ABOUT THIS TASK ▸
Looking at the data below, how many lines include the word "icons"? Respond with the number only.

================

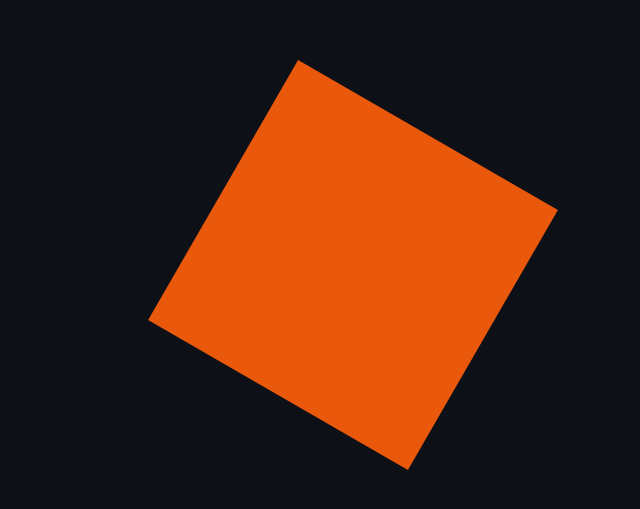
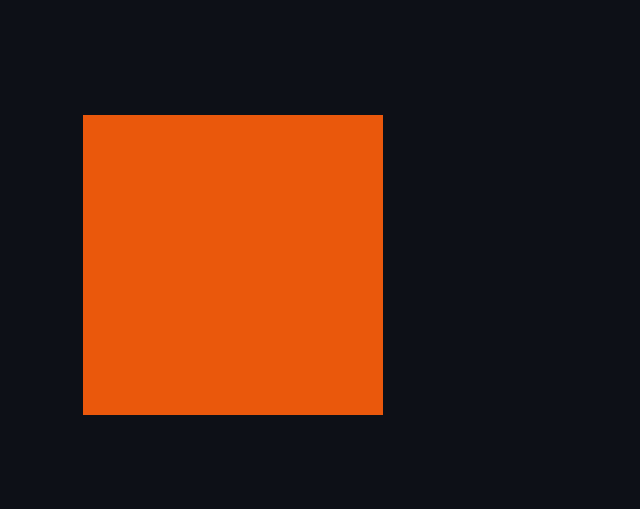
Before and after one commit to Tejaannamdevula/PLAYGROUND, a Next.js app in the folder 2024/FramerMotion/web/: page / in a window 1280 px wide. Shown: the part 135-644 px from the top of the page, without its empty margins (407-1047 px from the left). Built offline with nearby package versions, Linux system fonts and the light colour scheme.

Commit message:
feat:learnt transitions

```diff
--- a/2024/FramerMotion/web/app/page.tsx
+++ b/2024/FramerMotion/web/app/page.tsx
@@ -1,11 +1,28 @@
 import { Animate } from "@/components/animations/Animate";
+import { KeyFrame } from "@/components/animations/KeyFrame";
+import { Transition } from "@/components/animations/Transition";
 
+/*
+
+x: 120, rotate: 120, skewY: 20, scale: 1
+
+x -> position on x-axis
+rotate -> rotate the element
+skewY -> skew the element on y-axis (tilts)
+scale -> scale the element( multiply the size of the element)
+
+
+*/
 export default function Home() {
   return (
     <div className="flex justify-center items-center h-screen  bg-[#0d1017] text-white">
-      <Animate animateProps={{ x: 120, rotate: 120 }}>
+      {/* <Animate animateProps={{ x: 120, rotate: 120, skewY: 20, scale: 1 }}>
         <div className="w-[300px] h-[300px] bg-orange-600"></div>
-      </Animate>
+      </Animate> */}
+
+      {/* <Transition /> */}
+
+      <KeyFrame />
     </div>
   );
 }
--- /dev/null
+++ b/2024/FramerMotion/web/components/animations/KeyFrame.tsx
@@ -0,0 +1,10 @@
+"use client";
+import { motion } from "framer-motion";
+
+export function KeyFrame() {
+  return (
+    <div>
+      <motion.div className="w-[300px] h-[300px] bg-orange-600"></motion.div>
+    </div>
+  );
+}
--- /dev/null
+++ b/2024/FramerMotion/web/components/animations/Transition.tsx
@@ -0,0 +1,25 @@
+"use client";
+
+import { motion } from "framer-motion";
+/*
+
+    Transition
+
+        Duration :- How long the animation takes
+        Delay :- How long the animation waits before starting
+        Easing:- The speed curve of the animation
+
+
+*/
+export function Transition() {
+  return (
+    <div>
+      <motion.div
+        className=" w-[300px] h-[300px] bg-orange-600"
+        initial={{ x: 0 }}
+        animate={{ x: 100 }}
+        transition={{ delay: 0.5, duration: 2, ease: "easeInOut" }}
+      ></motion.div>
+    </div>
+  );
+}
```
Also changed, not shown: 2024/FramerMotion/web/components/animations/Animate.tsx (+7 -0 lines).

================

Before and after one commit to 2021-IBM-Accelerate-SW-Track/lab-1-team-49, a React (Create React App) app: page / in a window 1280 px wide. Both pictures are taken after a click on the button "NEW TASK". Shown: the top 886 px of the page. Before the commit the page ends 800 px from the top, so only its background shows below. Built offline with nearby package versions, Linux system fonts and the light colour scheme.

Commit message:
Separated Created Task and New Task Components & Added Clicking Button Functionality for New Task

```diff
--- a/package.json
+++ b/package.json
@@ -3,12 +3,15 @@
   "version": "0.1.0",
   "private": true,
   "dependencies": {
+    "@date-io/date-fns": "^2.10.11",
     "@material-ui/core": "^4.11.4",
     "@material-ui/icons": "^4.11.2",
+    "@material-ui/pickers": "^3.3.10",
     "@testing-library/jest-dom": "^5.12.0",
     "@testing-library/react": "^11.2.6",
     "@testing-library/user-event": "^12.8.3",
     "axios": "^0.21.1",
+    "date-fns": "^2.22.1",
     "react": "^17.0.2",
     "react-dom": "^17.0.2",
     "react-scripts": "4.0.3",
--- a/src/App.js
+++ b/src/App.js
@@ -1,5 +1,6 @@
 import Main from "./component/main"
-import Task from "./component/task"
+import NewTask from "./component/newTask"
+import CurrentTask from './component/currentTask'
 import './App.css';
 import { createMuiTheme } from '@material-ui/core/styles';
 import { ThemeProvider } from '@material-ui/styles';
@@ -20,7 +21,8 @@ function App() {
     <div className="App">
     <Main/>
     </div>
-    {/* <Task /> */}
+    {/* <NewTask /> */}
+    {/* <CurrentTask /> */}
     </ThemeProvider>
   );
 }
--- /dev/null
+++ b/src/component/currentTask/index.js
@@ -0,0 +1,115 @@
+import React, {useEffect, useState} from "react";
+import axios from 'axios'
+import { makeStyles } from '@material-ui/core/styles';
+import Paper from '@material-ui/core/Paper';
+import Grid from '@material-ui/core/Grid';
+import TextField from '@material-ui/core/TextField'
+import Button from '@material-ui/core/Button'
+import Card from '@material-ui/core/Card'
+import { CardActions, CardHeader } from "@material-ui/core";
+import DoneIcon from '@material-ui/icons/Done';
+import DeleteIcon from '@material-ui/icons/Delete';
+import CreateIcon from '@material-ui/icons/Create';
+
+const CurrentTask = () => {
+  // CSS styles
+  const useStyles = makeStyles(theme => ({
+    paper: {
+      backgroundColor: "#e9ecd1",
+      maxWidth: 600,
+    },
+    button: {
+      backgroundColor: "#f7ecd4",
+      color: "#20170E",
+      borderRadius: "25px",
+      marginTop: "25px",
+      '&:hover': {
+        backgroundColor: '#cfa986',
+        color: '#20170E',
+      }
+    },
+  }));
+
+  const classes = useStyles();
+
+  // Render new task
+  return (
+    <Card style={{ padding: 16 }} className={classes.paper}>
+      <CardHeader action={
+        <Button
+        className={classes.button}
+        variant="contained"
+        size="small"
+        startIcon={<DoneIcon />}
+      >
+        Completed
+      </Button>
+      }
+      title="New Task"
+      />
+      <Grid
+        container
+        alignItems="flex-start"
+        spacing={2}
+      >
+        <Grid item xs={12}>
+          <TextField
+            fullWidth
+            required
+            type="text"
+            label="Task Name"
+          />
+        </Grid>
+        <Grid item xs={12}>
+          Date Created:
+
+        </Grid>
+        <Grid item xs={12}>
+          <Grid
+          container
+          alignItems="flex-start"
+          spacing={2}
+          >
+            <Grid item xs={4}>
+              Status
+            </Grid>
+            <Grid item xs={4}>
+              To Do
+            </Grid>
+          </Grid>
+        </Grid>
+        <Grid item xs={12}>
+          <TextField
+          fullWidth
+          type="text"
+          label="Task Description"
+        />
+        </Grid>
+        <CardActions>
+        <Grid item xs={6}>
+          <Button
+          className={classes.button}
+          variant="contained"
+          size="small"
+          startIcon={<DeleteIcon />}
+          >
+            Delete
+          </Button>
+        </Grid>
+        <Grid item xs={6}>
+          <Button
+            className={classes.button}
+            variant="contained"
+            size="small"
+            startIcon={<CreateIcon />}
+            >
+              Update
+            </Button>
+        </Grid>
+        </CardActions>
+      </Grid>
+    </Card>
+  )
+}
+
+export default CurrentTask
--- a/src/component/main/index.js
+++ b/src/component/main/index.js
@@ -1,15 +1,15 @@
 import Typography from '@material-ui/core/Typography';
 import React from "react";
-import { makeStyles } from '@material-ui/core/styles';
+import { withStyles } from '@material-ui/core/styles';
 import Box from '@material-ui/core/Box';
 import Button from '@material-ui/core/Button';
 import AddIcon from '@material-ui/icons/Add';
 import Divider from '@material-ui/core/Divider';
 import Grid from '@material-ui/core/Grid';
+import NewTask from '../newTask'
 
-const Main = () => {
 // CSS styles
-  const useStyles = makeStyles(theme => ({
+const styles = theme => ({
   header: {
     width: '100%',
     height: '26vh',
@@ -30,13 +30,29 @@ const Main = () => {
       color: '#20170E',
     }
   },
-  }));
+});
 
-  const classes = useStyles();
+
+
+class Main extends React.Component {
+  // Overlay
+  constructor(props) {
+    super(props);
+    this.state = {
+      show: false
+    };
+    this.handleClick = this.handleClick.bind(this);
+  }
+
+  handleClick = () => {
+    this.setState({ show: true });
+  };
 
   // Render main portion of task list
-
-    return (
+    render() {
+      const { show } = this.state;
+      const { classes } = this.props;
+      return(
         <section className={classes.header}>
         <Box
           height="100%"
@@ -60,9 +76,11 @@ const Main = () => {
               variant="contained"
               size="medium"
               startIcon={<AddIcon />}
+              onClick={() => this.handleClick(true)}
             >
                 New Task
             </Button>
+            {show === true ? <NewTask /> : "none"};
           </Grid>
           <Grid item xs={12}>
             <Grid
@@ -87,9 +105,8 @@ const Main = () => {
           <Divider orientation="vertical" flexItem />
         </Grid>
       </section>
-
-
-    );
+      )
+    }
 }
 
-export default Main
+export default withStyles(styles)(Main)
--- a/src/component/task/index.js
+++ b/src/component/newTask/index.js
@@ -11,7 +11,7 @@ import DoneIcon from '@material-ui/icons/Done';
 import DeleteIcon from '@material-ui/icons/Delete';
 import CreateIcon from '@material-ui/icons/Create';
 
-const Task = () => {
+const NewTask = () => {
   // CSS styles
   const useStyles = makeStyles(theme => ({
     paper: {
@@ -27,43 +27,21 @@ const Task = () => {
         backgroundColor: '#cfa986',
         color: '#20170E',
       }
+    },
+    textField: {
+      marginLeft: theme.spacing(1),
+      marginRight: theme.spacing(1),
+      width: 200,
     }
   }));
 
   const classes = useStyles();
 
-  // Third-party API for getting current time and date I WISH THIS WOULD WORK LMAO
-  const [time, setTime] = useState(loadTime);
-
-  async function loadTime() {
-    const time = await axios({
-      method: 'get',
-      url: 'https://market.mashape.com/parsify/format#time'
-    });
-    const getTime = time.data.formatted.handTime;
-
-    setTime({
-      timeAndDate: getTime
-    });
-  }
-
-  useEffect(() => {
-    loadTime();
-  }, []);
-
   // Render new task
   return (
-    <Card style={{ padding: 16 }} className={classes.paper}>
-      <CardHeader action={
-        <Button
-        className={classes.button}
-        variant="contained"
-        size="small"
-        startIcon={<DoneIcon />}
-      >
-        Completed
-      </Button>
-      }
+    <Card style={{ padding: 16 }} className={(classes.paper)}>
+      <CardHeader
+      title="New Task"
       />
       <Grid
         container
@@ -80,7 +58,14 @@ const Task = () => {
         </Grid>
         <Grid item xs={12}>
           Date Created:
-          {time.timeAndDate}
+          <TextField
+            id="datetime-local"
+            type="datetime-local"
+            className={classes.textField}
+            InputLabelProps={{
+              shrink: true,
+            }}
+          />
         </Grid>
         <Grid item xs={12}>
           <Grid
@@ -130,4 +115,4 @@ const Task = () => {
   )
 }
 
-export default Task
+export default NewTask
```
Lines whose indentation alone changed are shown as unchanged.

================

SOLUTION FOR THIS EXERCISE ▸
8